I own an lc r in 38 special. I reload my own in a 25 dollar lee loader. Only experienced crimp jump once with a box of cheep factory ammo. Lee loaders are great for making up any revolver ammo.
Am curious how some of the newer light-weight rounds would work in these? I’m thinking of NOVX ammo, Ruger ARX, etc. I carry them in my EDC semiautomatics all the time. Dropped the magazine weight in my G19 by 3 oz. Supposedly have 25% less recoil. Do reviewers ever test these?
Here in NortJohn Dana at [email protected] Carolina you must remember we have an estimated 10,000 black bears in all regions of our state. If you hike around a corner and stp out between a sow bear and her cub you may be invite to lunch as an entrée. A nine mill will not stop a black bear mama. A .357 mag is a minimum. .44 mag is better. I carry a Tokarev 7.62 x 25. or a 12 ga., usually a double. A nine revolver will stop a man felon, but…..
Thanks for your comment about jumping the crimp in a 9mm revolver. I have had that problem with my S&W now and then and have never been able to figure it out. When it happens, it sure locks up your piece. Now I know why. I thought my gun was faulty….but it is the bullets growing a tiny bit that is causing the problem… ha. I never would have dreamed it.
Wow just looking into 9 mm revolvers and see that you served with 2/2. I was an 0341 back in 1998 -2002. I served with 3rd battalion 2nd Marines sister battalion. Semper Fi.
Have always wanted a 9mm revolver.. specifically the Ruger LCR 9 (not the LCRX) When I did find it available.. I was extremely excited. Took it to the range.. and whammo.. the bullets were coming out of the casing and jamming the cylinder. I thought it was the gun.. or an issue with ammo. I called Ruger and the ammo manufacturer and explained the issue. The conclusion was.. the bullets are jumping the crimp. I have found that I can only use defensive rounds in the gun.. NOT fmj target/plinking ammo. I don’t mind only using defensive rounds at the range.. as that’s what I will be using in a real world situation. This gun does pack a punch with defensive rounds (124+p ammo) Works every time without fail. This is my edc, is comfortable to carry and I feel confident that it’s going to go pewpew when I need it to. I’ve added the crimson trace green laser grip and have the phlster city special holster. (as a plug for crossbreed.. i do have a crossbreed holster for my p30sk, and love it)
I own a 2 inch SP101 and it’s a fantastic shooter.
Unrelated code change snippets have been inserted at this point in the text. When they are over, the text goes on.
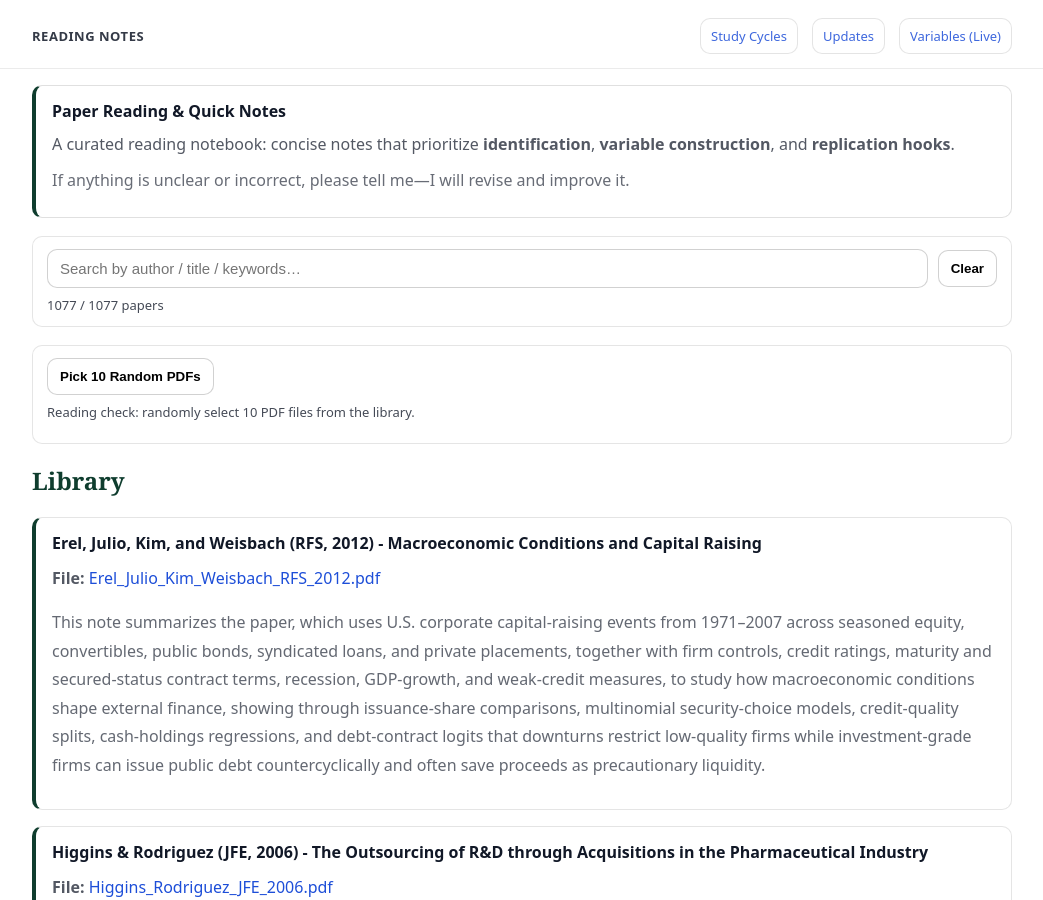
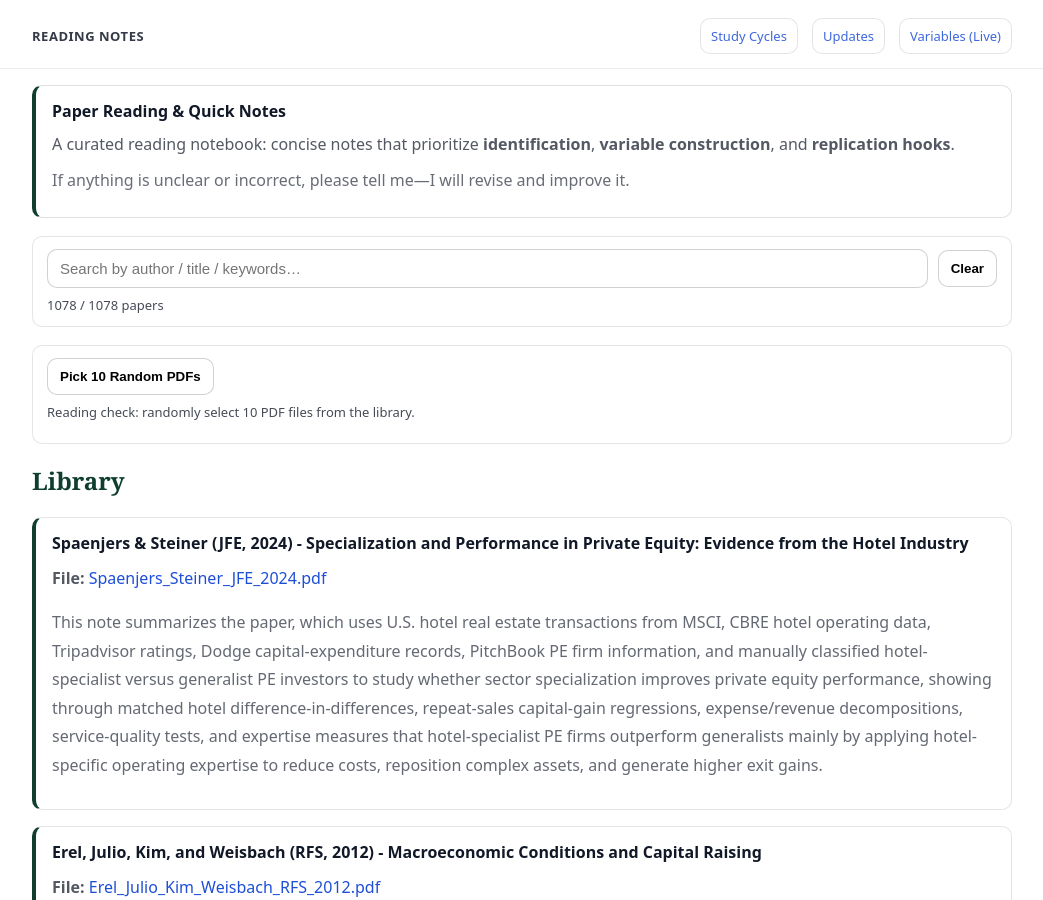
Before and after one commit to yaxinzn/study-archive, a Jekyll site: the page built from reading/index.md, in a window 1280 px wide and 900 px high. Shown: the whole window, without its empty margins (118-1161 px from the left). Built offline with Jekyll 4.4.1, drawn with Linux system fonts in a browser that asks for light colours.

Commit message:
Reading: add/update Spaenjers_Steiner_JFE_2024.pdf

```diff
--- a/_data/reading.yml
+++ b/_data/reading.yml
@@ -1,3 +1,7 @@
+- title: "Spaenjers & Steiner (JFE, 2024) - Specialization and Performance in Private Equity: Evidence from the Hotel Industry"
+  file: "Spaenjers_Steiner_JFE_2024.pdf"
+  desc: "This note summarizes the paper, which uses U.S. hotel real estate transactions from MSCI, CBRE hotel operating data, Tripadvisor ratings, Dodge capital-expenditure records, PitchBook PE firm information, and manually classified hotel-specialist versus generalist PE investors to study whether sector specialization improves private equity performance, showing through matched hotel difference-in-differences, repeat-sales capital-gain regressions, expense/revenue decompositions, service-quality tests, and expertise measures that hotel-specialist PE firms outperform generalists mainly by applying hotel-specific operating expertise to reduce costs, reposition complex assets, and generate higher exit gains."
+
 - title: "Erel, Julio, Kim, and Weisbach (RFS, 2012) - Macroeconomic Conditions and Capital Raising"
   file: "Erel_Julio_Kim_Weisbach_RFS_2012.pdf"
   desc: "This note summarizes the paper, which uses U.S. corporate capital-raising events from 1971–2007 across seasoned equity, convertibles, public bonds, syndicated loans, and private placements, together with firm controls, credit ratings, maturity and secured-status contract terms, recession, GDP-growth, and weak-credit measures, to study how macroeconomic conditions shape external finance, showing through issuance-share comparisons, multinomial security-choice models, credit-quality splits, cash-holdings regressions, and debt-contract logits that downturns restrict low-quality firms while investment-grade firms can issue public debt countercyclically and often save proceeds as precautionary liquidity."
```
Also changed, not shown: 1 other file.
As far as bullet creep/crimp jump goes, load it up with either Hornaday Critical Duty or Critical Defense. They use a cannulated bullet with an added roll crimp much like a standard revolver round. This is to prevent bullet setback with repeated rechamberings in semi-autos. The added benefit is that it also prevents bullet creep also. I’m verified this during a range session with my calipers.